I started to see this TRX or sandbag type of training as being a useful tool and I saw how we can use it. I like looking at some of those things. I like looking at tri-planar movements that don’t fit like a rotational lunge.
There’s something to the stuff that Michol Dalcourt is doing with the Viper, with the big log-thing and shifting planes and rotational. There’s something there. That’s the sort of stuff I look at. My goal is that Results Fitness University will be – I think the best phrase to use is “We’re the UFC and MMA guys who will bring the best of everything together.” We’re going to test it in our battleground; that will be our filter. We’re going to bring it to trainers so Results Fitness University leads the front.
My secret, black belt ninja, Jedi tip is that everyone wants to learn. I choose only to learn from people who are lifelong learners. I know that Michael Boyle is studying and going to seminars, so Mike Boyle brings out something new. I’m not only getting Mike Boyle’s newest stuff, I’m getting everything Mike has read. It’s an exponential education.
I know you’re looking at stuff and you’re talking to trainers all over the world. They’re applying things and telling you, so when you tell me something, I have the advantage of everyone that you’ve learned from in the last year, too.
One of my core values is to keep learning and keep leading. Constantly learn and always improve. I look for people that I know are doing that, and I only learn from them. That’s a little trick. Learn from people who are learning all the time. You get a little edge because of that. If you are learning from someone who’s still doing old stuff, you’ll learn. You can’t not learn, but those people aren’t growing, so you can only learn what they already know and can’t catch up. If you are learning from someone who is learning at the same rate as you, it’s exponential. That’s a little secret to do.

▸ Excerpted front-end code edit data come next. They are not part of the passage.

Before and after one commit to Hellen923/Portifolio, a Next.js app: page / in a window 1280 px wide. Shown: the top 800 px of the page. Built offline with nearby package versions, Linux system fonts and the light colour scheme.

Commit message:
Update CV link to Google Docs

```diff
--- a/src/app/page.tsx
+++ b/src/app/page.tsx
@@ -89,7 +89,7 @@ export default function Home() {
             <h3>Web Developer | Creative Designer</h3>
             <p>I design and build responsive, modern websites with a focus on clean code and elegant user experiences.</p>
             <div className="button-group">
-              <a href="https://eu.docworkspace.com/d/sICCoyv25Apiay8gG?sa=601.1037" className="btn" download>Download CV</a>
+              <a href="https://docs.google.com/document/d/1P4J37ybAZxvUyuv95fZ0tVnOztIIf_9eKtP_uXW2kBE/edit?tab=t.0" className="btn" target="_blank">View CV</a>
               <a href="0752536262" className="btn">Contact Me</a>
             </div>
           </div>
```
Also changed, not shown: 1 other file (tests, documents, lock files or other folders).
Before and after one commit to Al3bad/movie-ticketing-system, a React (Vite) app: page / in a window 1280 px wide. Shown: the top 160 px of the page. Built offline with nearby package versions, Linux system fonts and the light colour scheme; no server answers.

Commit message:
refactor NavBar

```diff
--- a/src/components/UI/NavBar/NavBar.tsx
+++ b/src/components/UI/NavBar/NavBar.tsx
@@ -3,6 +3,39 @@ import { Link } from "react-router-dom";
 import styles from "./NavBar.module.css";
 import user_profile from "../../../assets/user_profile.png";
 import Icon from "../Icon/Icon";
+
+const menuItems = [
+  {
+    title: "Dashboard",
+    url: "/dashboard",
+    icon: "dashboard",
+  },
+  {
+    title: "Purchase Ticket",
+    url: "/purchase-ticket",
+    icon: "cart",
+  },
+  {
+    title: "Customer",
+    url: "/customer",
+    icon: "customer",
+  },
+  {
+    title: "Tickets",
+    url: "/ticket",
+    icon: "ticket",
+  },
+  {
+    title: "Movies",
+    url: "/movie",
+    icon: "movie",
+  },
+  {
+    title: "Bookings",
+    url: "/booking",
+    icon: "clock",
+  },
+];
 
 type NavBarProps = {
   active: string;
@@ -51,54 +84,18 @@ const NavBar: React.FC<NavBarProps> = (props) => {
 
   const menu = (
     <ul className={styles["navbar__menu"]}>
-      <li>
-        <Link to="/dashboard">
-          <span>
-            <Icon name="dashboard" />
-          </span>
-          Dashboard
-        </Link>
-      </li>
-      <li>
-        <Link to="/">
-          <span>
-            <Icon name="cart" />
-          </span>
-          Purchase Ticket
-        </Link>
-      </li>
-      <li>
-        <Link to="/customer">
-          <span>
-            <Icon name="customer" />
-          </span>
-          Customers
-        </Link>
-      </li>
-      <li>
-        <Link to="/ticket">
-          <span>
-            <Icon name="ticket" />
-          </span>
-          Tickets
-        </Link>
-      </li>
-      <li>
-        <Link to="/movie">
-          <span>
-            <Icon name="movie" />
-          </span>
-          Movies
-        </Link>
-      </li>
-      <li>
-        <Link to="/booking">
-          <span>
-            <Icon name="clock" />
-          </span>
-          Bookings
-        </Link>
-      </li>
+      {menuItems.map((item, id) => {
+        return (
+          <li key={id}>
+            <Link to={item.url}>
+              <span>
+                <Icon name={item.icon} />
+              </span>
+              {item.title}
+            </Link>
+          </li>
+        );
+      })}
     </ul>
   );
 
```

Craig: I really liked that when you said that to me last year at Bedros’s event, Fitness Business Summit. You mentioned exponential learning for the first time at breakfast. I thought that was great. I think it’s a great black belt tip for everyone listening, and a great way to end the call. Everyone is always happy to learn from you. Because you learn so much, you make exponential learning easy. Thank you, sir.
Alwyn: Cheers, brother. Thanks for having me.

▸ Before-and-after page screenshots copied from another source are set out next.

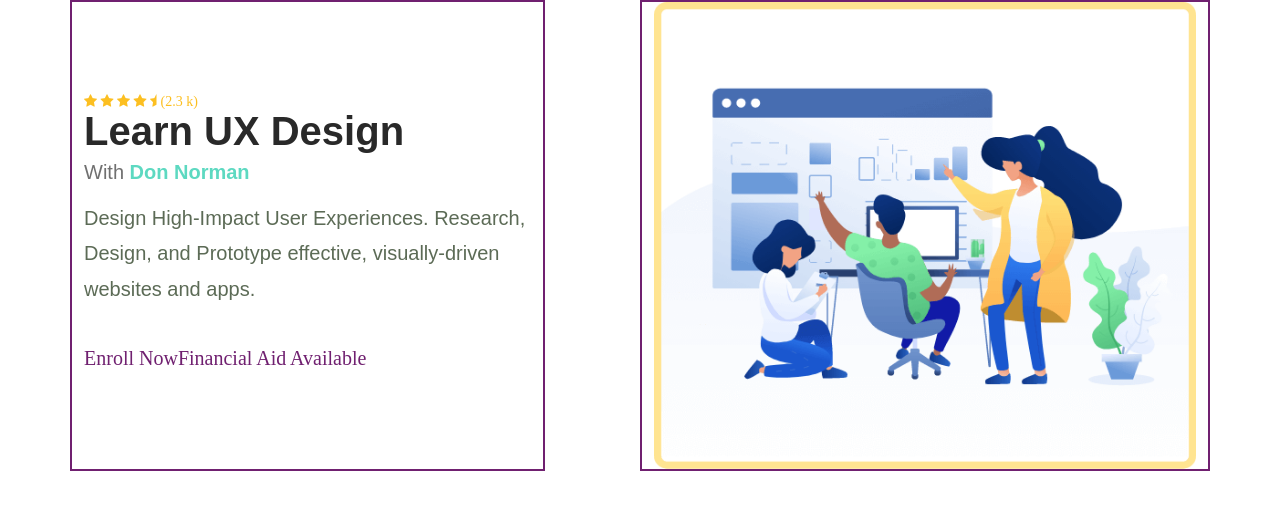
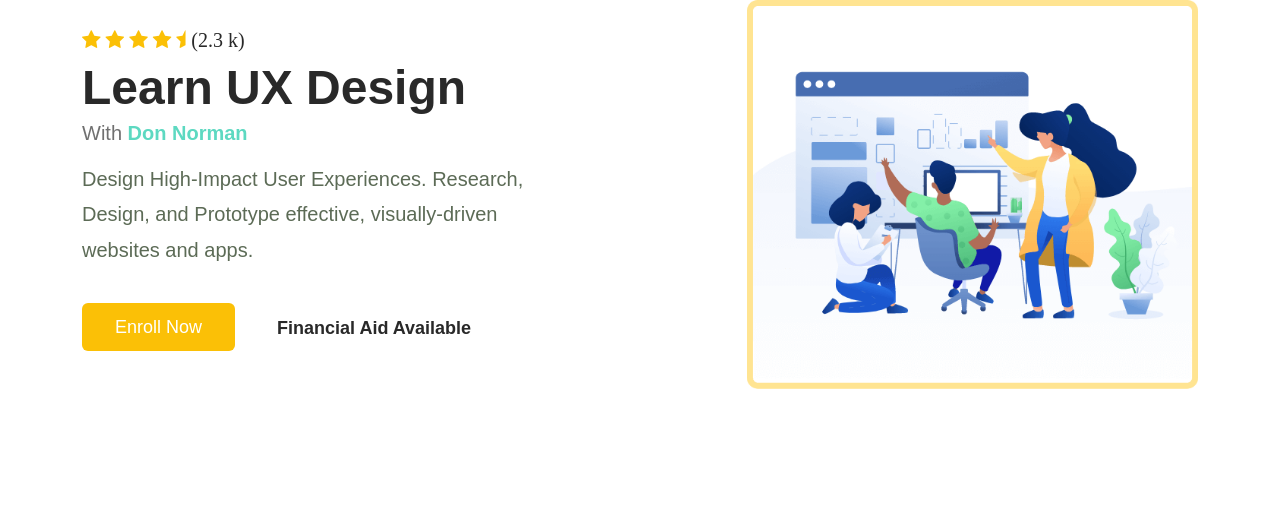
Before and after one commit to front-end-by-rimantas/34-grupe-portfolio-docland, a website with bundled scripts: page index.html in a window 1280 px wide. Built offline with nearby package versions, Linux system fonts and the light colour scheme.

Commit message:
all done

```diff
--- a/css/base/base.css
+++ b/css/base/base.css
@@ -2,7 +2,6 @@
 body * {
   margin: 0;
   padding: 0;
-    vertical-align: top;
   box-sizing: border-box;
 }
 
@@ -32,8 +31,8 @@
 
   --headertext-color-grey: #5c6b56;
 
-    --font-header: Hind,sans-serif;
-    --font-text: Ubuntu,sans-serif;
+  --font-header: Hind, sans-serif;
+  --font-text: Ubuntu, sans-serif;
 
   --h1-font-size: 60px;
   --h2-font-size: 40px;
--- a/css/pages/home.css
+++ b/css/pages/home.css
@@ -17,31 +17,39 @@
 
 /* hero start */
 
+.hero_bootstrap-column {
+  display: flex;
+  align-items: center;
+}
+
 .hero_left_container {
   display: flex;
   flex-direction: column;
   justify-content: center;
+  font-family: Hind, sans-serif;
 }
 
 .hero_left_row-stars {
-  color: #fcbf21;
-  font: normal normal normal 14px/1 FontAwesome;
+  color: var(--primary-color-yellow);
+  font: normal normal normal 20px/1 FontAwesome;
+  padding: 30px 0px 10px 0px;
 }
-.hero_left_row-stars .checked {
-  color: orange;
+
+.hero_left_row-starst-count {
+  color: #292929;
 }
 
 .hero_left_row-header {
+  font-family: var(--font-header);
   color: #292929;
-  font-family: Hind, sans-serif;
   font-weight: 600;
-  font-size: 20px;
+  font-size: 24px;
   line-height: 1.17;
 }
 
 @media only screen and (max-width: 575px) {
   .hero_left_row-header {
-    font-size: 50px;
+    font-size: 24px;
   }
 }
 
@@ -49,26 +57,75 @@
   font-size: 20px;
   line-height: 1.78;
   color: #707070;
-  font-family: Hind, sans-serif;
   margin-bottom: 10px;
 }
+
 .hero_left_row-author span {
-  color: #5dd9c1;
+  color: var(--primary-color-green);
   font-weight: 600;
 }
 
 .hero_left_row-topic {
-  color: #5c6b56;
+  color: var(--headertext-color-grey);
   margin-bottom: 34px;
   font-weight: 300;
-  font-family: Hind, sans-serif;
+  margin-bottom: 34px;
+}
+
+@media only screen and (max-width: 575px) {
+  .hero_left_row-topic {
+    font-size: 18px;
+  }
 }
 
 .hero_left_row-links {
   display: flex;
-  flex-direction: row;
+  flex-direction: column;
+  margin-bottom: 40px;
 }
 
+@media (min-width: 1200px) {
+  .hero_left_row-links {
+    flex-direction: row;
+    margin-bottom: 60px;
+  }
+}
+
+.hero_left_row-link {
+  text-decoration: none;
+  display: block;
+  position: relative;
+  padding: 15px;
+  color: #292929;
+  font-size: 18px;
+  font-weight: 600;
+  line-height: 1;
+  cursor: pointer;
+  border: 1px solid transparent;
+}
+
+.hero_left_row-link:after {
+  content: "";
+  position: absolute;
+  width: 100%;
+  transform: scaleX(0);
+  height: 2px;
+  bottom: 0;
+  left: 0;
+  background-color: #292929;
+  transform-origin: bottom right;
+  transition: transform 0.25s ease-out;
+}
+
+.hero_left_row-link:hover::after {
+  transform: scaleX(1);
+  transform-origin: bottom left;
+}
+
+.hero_right_column-image-container {
+  display: flex;
+  flex-grow: inherit;
+}
 /* hero end */
 
 /* calendar start */
--- a/index.html
+++ b/index.html
@@ -49,19 +49,15 @@
     <meta name="theme-color" content="#ffffff" />
     <link rel="stylesheet" href="./css/pages/home.css" />
   </head>
-
-  <html>
+  <body>
     <!-- header start -->
     <!-- header end -->
 
     <!-- hero start -->
 
-    <body class="container">
+    <div class="container pb-5">
       <div class="row align-content-center justify-content-between pb-100">
-        <div
-          class="col-lg-5 col-md-1"
-          style="border: 2px solid; display: flex; align-items: center"
-        >
+        <div class="col-lg-5 col-md-6 hero_bootstrap-column">
           <div class="hero_left_container">
             <div class="hero_left_row hero_left_row-stars">
               <span class="fa fa-star"></span>
@@ -69,7 +65,9 @@
               <span class="fa fa-star"></span>
               <span class="fa fa-star"></span>
               <span class="fa fa-star-half"> </span>
-              <span>(2.3 k)</span>
+              <span class="hero_left_row-starst-count starst-count">
+                (2.3 k)
+              </span>
             </div>
             <div class="hero_left_row hero_left_row-header">
               <h1>Learn UX Design</h1>
@@ -82,20 +80,27 @@
               Prototype effective, visually-driven websites and apps.
             </div>
             <div class="hero_left_row hero_left_row-links">
-              <div class="hero_left_column hero_button">Enroll Now</div>
+              <div class="hero_left_column hero_button">
+                <a href="#" class="btn_yellow-to-green"> Enroll Now </a>
+              </div>
               <div class="hero_left_column hero_link">
+                <a href="#" target="_blank" class="hero_left_row-link">
                   Financial Aid Available
+                </a>
               </div>
             </div>
           </div>
         </div>
-        <div class="col-lg-6 col-md-1" style="border: 2px solid">
+        <div class="col-lg-5 col-md-6">
+          <div class="hero_right_column-image-container">
             <img
               src="./img/course-b.png"
               alt="people discusing project"
               class="img-fluid"
               style="max-width: 100%"
             />
+          </div>
+        </div>
       </div>
     </div>
     <!-- hero end -->
@@ -130,4 +135,3 @@
     <script src="./js/pages/home.js" type="module" defer></script>
   </body>
 </html>
-</html>
```
Lines whose indentation alone changed are shown as unchanged.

Craig: Thank you, everyone, for being on the call.
We’ll be back next month with another great one. Fortunately it’s January, so we can say that next month’s call is also the best call of the year. Thanks, everyone. We’ll talk to you soon. Good-bye.
Craig Ballantyne, CTT
Certified Turbulence Trainer